Give the records again. Keep them exact and leave out the images.
---------- Dataset records
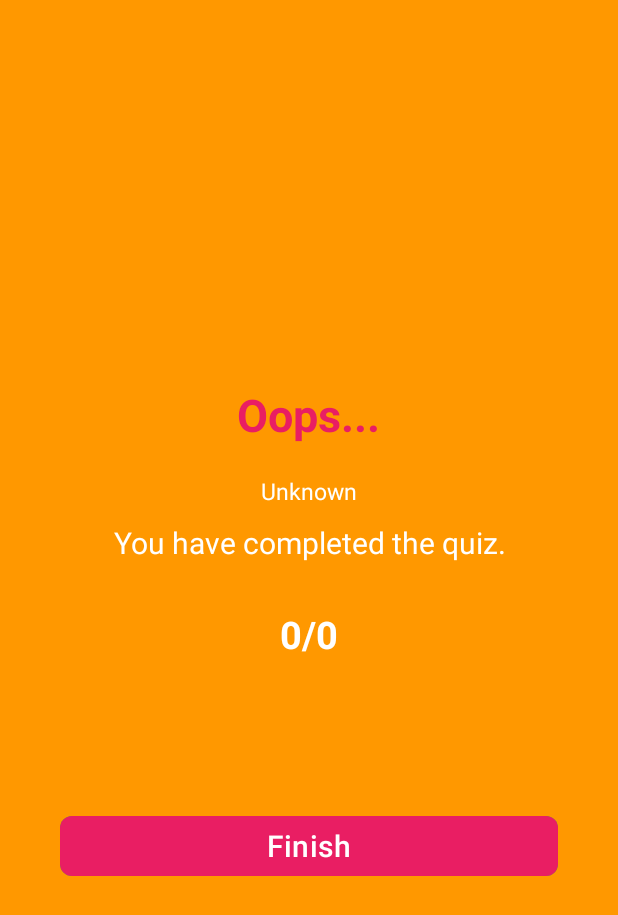
After one commit to ishara-madu/Interactive-Quiz-App, an Android app: the SummeryActivity screen opened directly, with no data from a screen before it, on a phone screen of 412 x 824 dp. The commit adds this screen. Shown: the top 915 px of the screen. Run offline under Robolectric (Android 15) with nearby library versions, the phone set to English and light mode, and no system bars.

Commit message:
modified SummeryActivity.kt

```diff
--- a/app/src/main/java/com/pixeleye/myapplication/MainActivity.kt
+++ b/app/src/main/java/com/pixeleye/myapplication/MainActivity.kt
@@ -2,6 +2,7 @@ package com.pixeleye.myapplication
 
 import android.content.Intent
 import android.os.Bundle
+import android.util.Log
 import android.view.View
 import android.widget.ArrayAdapter
 import android.widget.Button
@@ -24,6 +25,8 @@ class MainActivity : AppCompatActivity() {
                 Toast.makeText(this,"Please enter your name",Toast.LENGTH_SHORT).show()
             }else{
                 val intent = Intent(this,QuestionActivity::class.java)
+                intent.putExtra("name",name.text.toString())
+                finish()
                 startActivity(intent)
             }
         }
--- /dev/null
+++ b/app/src/main/java/com/pixeleye/myapplication/SummeryActivity.kt
@@ -0,0 +1,60 @@
+package com.pixeleye.myapplication
+
+import android.content.Intent
+import android.os.Bundle
+import android.widget.Button
+import android.widget.TextView
+import androidx.activity.enableEdgeToEdge
+import androidx.appcompat.app.AppCompatActivity
+import androidx.core.content.ContextCompat
+import androidx.core.view.ViewCompat
+import androidx.core.view.WindowInsetsCompat
+
+class SummeryActivity : AppCompatActivity() {
+
+    private lateinit var title:TextView
+    private lateinit var name:TextView
+    private lateinit var score:TextView
+    private lateinit var finish:Button
+    override fun onCreate(savedInstanceState: Bundle?) {
+        super.onCreate(savedInstanceState)
+        enableEdgeToEdge()
+        setContentView(R.layout.activity_summery)
+        ViewCompat.setOnApplyWindowInsetsListener(findViewById(R.id.main)) { v, insets ->
+            val systemBars = insets.getInsets(WindowInsetsCompat.Type.systemBars())
+            v.setPadding(systemBars.left, systemBars.top, systemBars.right, systemBars.bottom)
+            insets
+        }
+            title = findViewById(R.id.greeting)
+            name = findViewById(R.id.name)
+            score = findViewById(R.id.score)
+            finish = findViewById(R.id.finish)
+
+        val mark = intent.getIntExtra("score", 0)
+        val total = intent.getIntExtra("total", 0)
+        val user = intent.getStringExtra("name") ?: "Unknown"
+
+        if(mark > total/2){
+        title.text = "Congratulations"
+        name.text = user
+        score.text = "$mark/$total"
+        finish.setOnClickListener{
+            var intent = Intent(this,MainActivity::class.java)
+            startActivity(intent)
+            finish()
+        }
+        }
+        else{
+            title.text = "Oops..."
+            title.setTextColor(ContextCompat.getColor(this,R.color.red))
+            name.text = user
+            score.text = "$mark/$total"
+            finish.setBackgroundColor(ContextCompat.getColor(this,R.color.red))
+            finish.setOnClickListener {
+                var intent = Intent(this, MainActivity::class.java)
+                startActivity(intent)
+                finish()
+            }
+        }
+    }
+}
--- /dev/null
+++ b/app/src/main/res/layout/activity_summery.xml
@@ -0,0 +1,72 @@
+<?xml version="1.0" encoding="utf-8"?>
+<androidx.constraintlayout.widget.ConstraintLayout xmlns:android="http://schemas.android.com/apk/res/android"
+    xmlns:app="http://schemas.android.com/apk/res-auto"
+    xmlns:tools="http://schemas.android.com/tools"
+    android:id="@+id/main"
+    android:layout_width="match_parent"
+    android:layout_height="match_parent"
+    tools:context=".SummeryActivity">
+
+    <LinearLayout
+        android:layout_width="match_parent"
+        android:layout_height="match_parent"
+        android:gravity="center"
+        android:background="@color/orange"
+        android:orientation="vertical"
+        >
+        <TextView
+            android:layout_width="wrap_content"
+            android:layout_height="wrap_content"
+            android:id="@+id/greeting"
+            tools:text="Congratulations!"
+            android:textSize="30sp"
+            android:textColor="@color/white"
+            android:gravity="center"
+            android:textStyle="bold"
+            android:padding="20dp"
+            />
+        <TextView
+            android:layout_width="wrap_content"
+            android:layout_height="wrap_content"
+            android:id="@+id/name"
+            tools:text="ishara madushanka"
+            android:textSize="15sp"
+            android:textColor="@color/white"
+            android:gravity="center"
+            />
+        <TextView
+            android:layout_width="wrap_content"
+            android:layout_height="wrap_content"
+            android:text="You have completed the quiz."
+            android:textSize="20sp"
+            android:textColor="@color/white"
+            android:gravity="center"
+            android:padding="10dp"
+            android:textStyle="normal"
+            />
+        <TextView
+            android:layout_width="wrap_content"
+            android:layout_height="wrap_content"
+            android:id="@+id/score"
+            tools:text="10/10"
+            android:textSize="25sp"
+            android:textStyle="bold"
+            android:textColor="@color/white"
+            android:gravity="center"
+            android:padding="20dp"
+            />
+
+        <com.google.android.material.button.MaterialButton
+            android:layout_width="match_parent"
+            android:layout_height="wrap_content"
+            android:id="@+id/finish"
+            android:layout_marginHorizontal="40dp"
+            android:backgroundTint="@color/green"
+            app:cornerRadius="8dp"
+            android:text="Finish"
+            android:textSize="20sp"
+            android:layout_marginTop="80dp"
+            />
+    </LinearLayout>
+
+</androidx.constraintlayout.widget.ConstraintLayout>
```
Also changed, not shown: app/src/main/AndroidManifest.xml (+10 -8 lines), app/src/main/java/com/pixeleye/myapplication/Constant.kt (+12 -12 lines), app/src/main/java/com/pixeleye/myapplication/QuestionActivity.kt (+28 -8 lines).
--------------------
**Answer space:**
After one commit to ishara-madu/Interactive-Quiz-App, an Android app: the SummeryActivity screen opened directly, with no data from a screen before it, on a phone screen of 412 x 824 dp. The commit adds this screen. Shown: the top 915 px of the screen. Run offline under Robolectric (Android 15) with nearby library versions, the phone set to English and light mode, and no system bars.

Commit message:
modified SummeryActivity.kt

```diff
--- a/app/src/main/java/com/pixeleye/myapplication/MainActivity.kt
+++ b/app/src/main/java/com/pixeleye/myapplication/MainActivity.kt
@@ -2,6 +2,7 @@ package com.pixeleye.myapplication
 
 import android.content.Intent
 import android.os.Bundle
+import android.util.Log
 import android.view.View
 import android.widget.ArrayAdapter
 import android.widget.Button
@@ -24,6 +25,8 @@ class MainActivity : AppCompatActivity() {
                 Toast.makeText(this,"Please enter your name",Toast.LENGTH_SHORT).show()
             }else{
                 val intent = Intent(this,QuestionActivity::class.java)
+                intent.putExtra("name",name.text.toString())
+                finish()
                 startActivity(intent)
             }
         }
--- /dev/null
+++ b/app/src/main/java/com/pixeleye/myapplication/SummeryActivity.kt
@@ -0,0 +1,60 @@
+package com.pixeleye.myapplication
+
+import android.content.Intent
+import android.os.Bundle
+import android.widget.Button
+import android.widget.TextView
+import androidx.activity.enableEdgeToEdge
+import androidx.appcompat.app.AppCompatActivity
+import androidx.core.content.ContextCompat
+import androidx.core.view.ViewCompat
+import androidx.core.view.WindowInsetsCompat
+
+class SummeryActivity : AppCompatActivity() {
+
+    private lateinit var title:TextView
+    private lateinit var name:TextView
+    private lateinit var score:TextView
+    private lateinit var finish:Button
+    override fun onCreate(savedInstanceState: Bundle?) {
+        super.onCreate(savedInstanceState)
+        enableEdgeToEdge()
+        setContentView(R.layout.activity_summery)
+        ViewCompat.setOnApplyWindowInsetsListener(findViewById(R.id.main)) { v, insets ->
+            val systemBars = insets.getInsets(WindowInsetsCompat.Type.systemBars())
+            v.setPadding(systemBars.left, systemBars.top, systemBars.right, systemBars.bottom)
+            insets
+        }
+            title = findViewById(R.id.greeting)
+            name = findViewById(R.id.name)
+            score = findViewById(R.id.score)
+            finish = findViewById(R.id.finish)
+
+        val mark = intent.getIntExtra("score", 0)
+        val total = intent.getIntExtra("total", 0)
+        val user = intent.getStringExtra("name") ?: "Unknown"
+
+        if(mark > total/2){
+        title.text = "Congratulations"
+        name.text = user
+        score.text = "$mark/$total"
+        finish.setOnClickListener{
+            var intent = Intent(this,MainActivity::class.java)
+            startActivity(intent)
+            finish()
+        }
+        }
+        else{
+            title.text = "Oops..."
+            title.setTextColor(ContextCompat.getColor(this,R.color.red))
+            name.text = user
+            score.text = "$mark/$total"
+            finish.setBackgroundColor(ContextCompat.getColor(this,R.color.red))
+            finish.setOnClickListener {
+                var intent = Intent(this, MainActivity::class.java)
+                startActivity(intent)
+                finish()
+            }
+        }
+    }
+}
--- /dev/null
+++ b/app/src/main/res/layout/activity_summery.xml
@@ -0,0 +1,72 @@
+<?xml version="1.0" encoding="utf-8"?>
+<androidx.constraintlayout.widget.ConstraintLayout xmlns:android="http://schemas.android.com/apk/res/android"
+    xmlns:app="http://schemas.android.com/apk/res-auto"
+    xmlns:tools="http://schemas.android.com/tools"
+    android:id="@+id/main"
+    android:layout_width="match_parent"
+    android:layout_height="match_parent"
+    tools:context=".SummeryActivity">
+
+    <LinearLayout
+        android:layout_width="match_parent"
+        android:layout_height="match_parent"
+        android:gravity="center"
+        android:background="@color/orange"
+        android:orientation="vertical"
+        >
+        <TextView
+            android:layout_width="wrap_content"
+            android:layout_height="wrap_content"
+            android:id="@+id/greeting"
+            tools:text="Congratulations!"
+            android:textSize="30sp"
+            android:textColor="@color/white"
+            android:gravity="center"
+            android:textStyle="bold"
+            android:padding="20dp"
+            />
+        <TextView
+            android:layout_width="wrap_content"
+            android:layout_height="wrap_content"
+            android:id="@+id/name"
+            tools:text="ishara madushanka"
+            android:textSize="15sp"
+            android:textColor="@color/white"
+            android:gravity="center"
+            />
+        <TextView
+            android:layout_width="wrap_content"
+            android:layout_height="wrap_content"
+            android:text="You have completed the quiz."
+            android:textSize="20sp"
+            android:textColor="@color/white"
+            android:gravity="center"
+            android:padding="10dp"
+            android:textStyle="normal"
+            />
+        <TextView
+            android:layout_width="wrap_content"
+            android:layout_height="wrap_content"
+            android:id="@+id/score"
+            tools:text="10/10"
+            android:textSize="25sp"
+            android:textStyle="bold"
+            android:textColor="@color/white"
+            android:gravity="center"
+            android:padding="20dp"
+            />
+
+        <com.google.android.material.button.MaterialButton
+            android:layout_width="match_parent"
+            android:layout_height="wrap_content"
+            android:id="@+id/finish"
+            android:layout_marginHorizontal="40dp"
+            android:backgroundTint="@color/green"
+            app:cornerRadius="8dp"
+            android:text="Finish"
+            android:textSize="20sp"
+            android:layout_marginTop="80dp"
+            />
+    </LinearLayout>
+
+</androidx.constraintlayout.widget.ConstraintLayout>
```
Also changed, not shown: app/src/main/AndroidManifest.xml (+10 -8 lines), app/src/main/java/com/pixeleye/myapplication/Constant.kt (+12 -12 lines), app/src/main/java/com/pixeleye/myapplication/QuestionActivity.kt (+28 -8 lines).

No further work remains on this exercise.